Dead Irrawaddy Dolphin Found in Mandalay Region
By Zarni Mann 23 June 2017
MANDALAY — Local fishermen found the dead body of an Irrawaddy dolphin near Madaya Township’s Thone Sae Pay village in Mandalay Region on Wednesday, according to the Wildlife Conservation Society (WCS).
“After studying the body, we found it was a 30-year-old male with no injuries, so we took the cause of death to be old age,” said deputy project manager of WCS U Kyaw Hla Thein, adding that the dolphin probably died a few days before it was discovered.
Local environmental activists, however, blamed the death on electric-shock fishing, a major threat to the endangered species.
“Although there is prohibition of electric-shock fishing, some fishermen are still using the method as the supply of fish is declining in the Irrawaddy River,” said U Maung Maung Oo, a member of the Natural Green Society, which is researching Irrawaddy dolphins.
Electric-shock fishing, especially in the Irrawaddy River’s protection zone, is prohibited by the Freshwater Fisheries Law, enacted by the Department of Fisheries, and violators face three years in prison or a 300,000 kyats fine.

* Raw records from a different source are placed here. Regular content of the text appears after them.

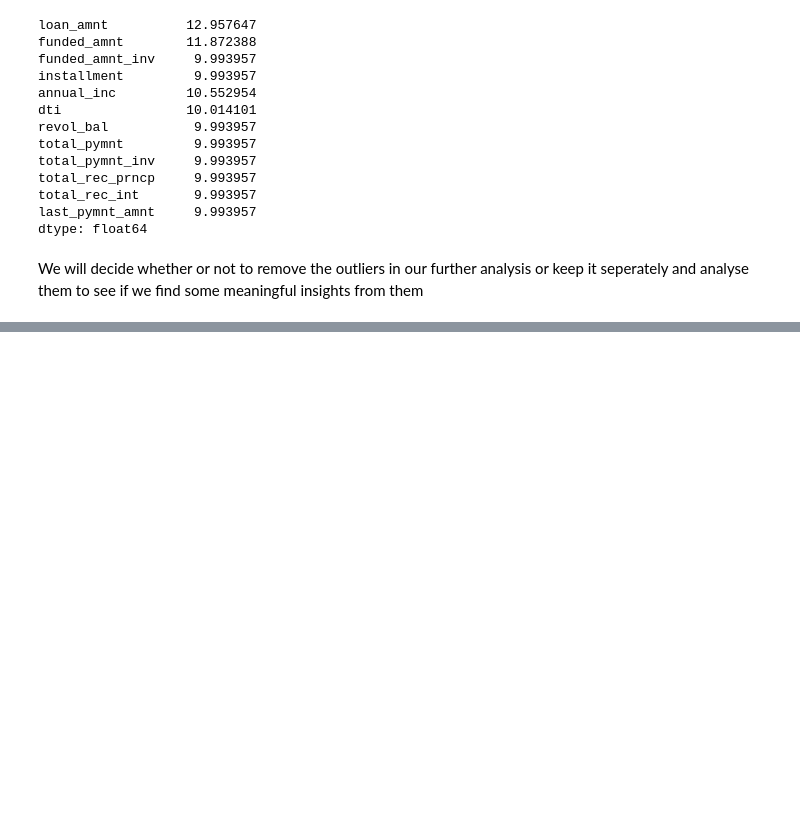
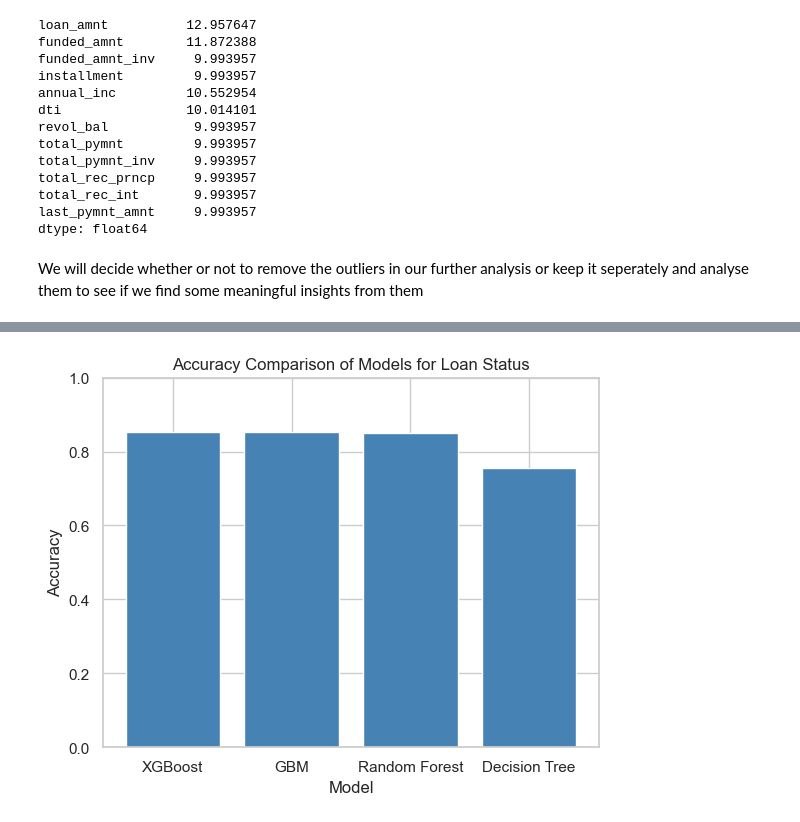
Before and after one commit to likith2201/BankLoanCaseStudy_Project, a Jupyter notebook: BankingLoanCaseStudy.ipynb, the cells around one changed output, grey strips where cells are left out. Cells and saved outputs as stored; diff of their text form; code cells hidden in the pictures; blank space fills up the shorter version.

Commit message:
Updated the ML Models

```diff
--- a/BankingLoanCaseStudy.ipynb
+++ b/BankingLoanCaseStudy.ipynb
@@ -1165,0 +1266,2 @@ We will decide whether or not to remove the outliers in our further analysis or
+# %%
+predictor['revol_util'] = predictor['revol_util'].str.rstrip('%').astype('float')
@@ -1165,0 +1277,8 @@ We will decide whether or not to remove the outliers in our further analysis or
+# %%
+from sklearn.impute import SimpleImputer
+
+imputer = SimpleImputer(strategy='mean')
+predictor = imputer.fit_transform(predictor)
+# %%
+from sklearn.model_selection import train_test_split
+X_train, X_test, y_train, y_test = train_test_split(predictor, target, test_size=0.2, random_state=42)
@@ -1165,0 +1568,22 @@ We will decide whether or not to remove the outliers in our further analysis or
+# %%
+from sklearn.ensemble import RandomForestClassifier
+from sklearn.metrics import accuracy_score, classification_report, confusion_matrix
+import matplotlib.pyplot as plt
+
+
+rf_model = RandomForestClassifier(n_estimators=100, random_state=42)
+
+
+rf_model.fit(X_train, y_train)
+
+
+y_pred_rf = rf_model.predict(X_test)
+
+
+accuracy = accuracy_score(y_test, y_pred_rf)
+conf_matrix_rf = confusion_matrix(y_test, y_pred_rf)
+classification_rep_rf = classification_report(y_test, y_pred_rf)
+
+print(f"Random Forest Accuracy: {accuracy:.4f}")
+print(f"Random Forest Confusion Matrix:\n{conf_matrix_rf}")
+print(f"Random Forest Classification Report:\n{classification_rep_rf}")
@@ -1165,0 +1699,10 @@ We will decide whether or not to remove the outliers in our further analysis or
+# %%
+
+plt.bar(comparison_table['Model'], comparison_table['Accuracy'], color='steelblue')
+plt.xlabel('Model')
+plt.ylabel('Accuracy')
+plt.title('Accuracy Comparison of Models for Loan Status')
+plt.ylim(0, 1)
+plt.show()
+# %% [output]
+[figure, added]
```
Also changed, not shown: parts of 69 cells of this notebook.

“To effectively protect this endangered species, the local government should restrict fishing in the Irrawaddy River and stop gold miners polluting the river upstream,” said U Maung Maung Oo.
According to WCS, in 2012 there were 86 dolphins. By 2014, however, the population was just 63. In 2015, 58 were counted in the protection zone, which spans from Mandalay to Bhamo.
The population of dolphins was counted as 65 in 2016, despite three dolphins, including a pregnant female, being found dead that year.
A WCS survey in February this year found 69 dolphins in the protection zone. At the end of April, a male dolphin was found dead with injuries on his fins believe to be caused by a boat’s propeller.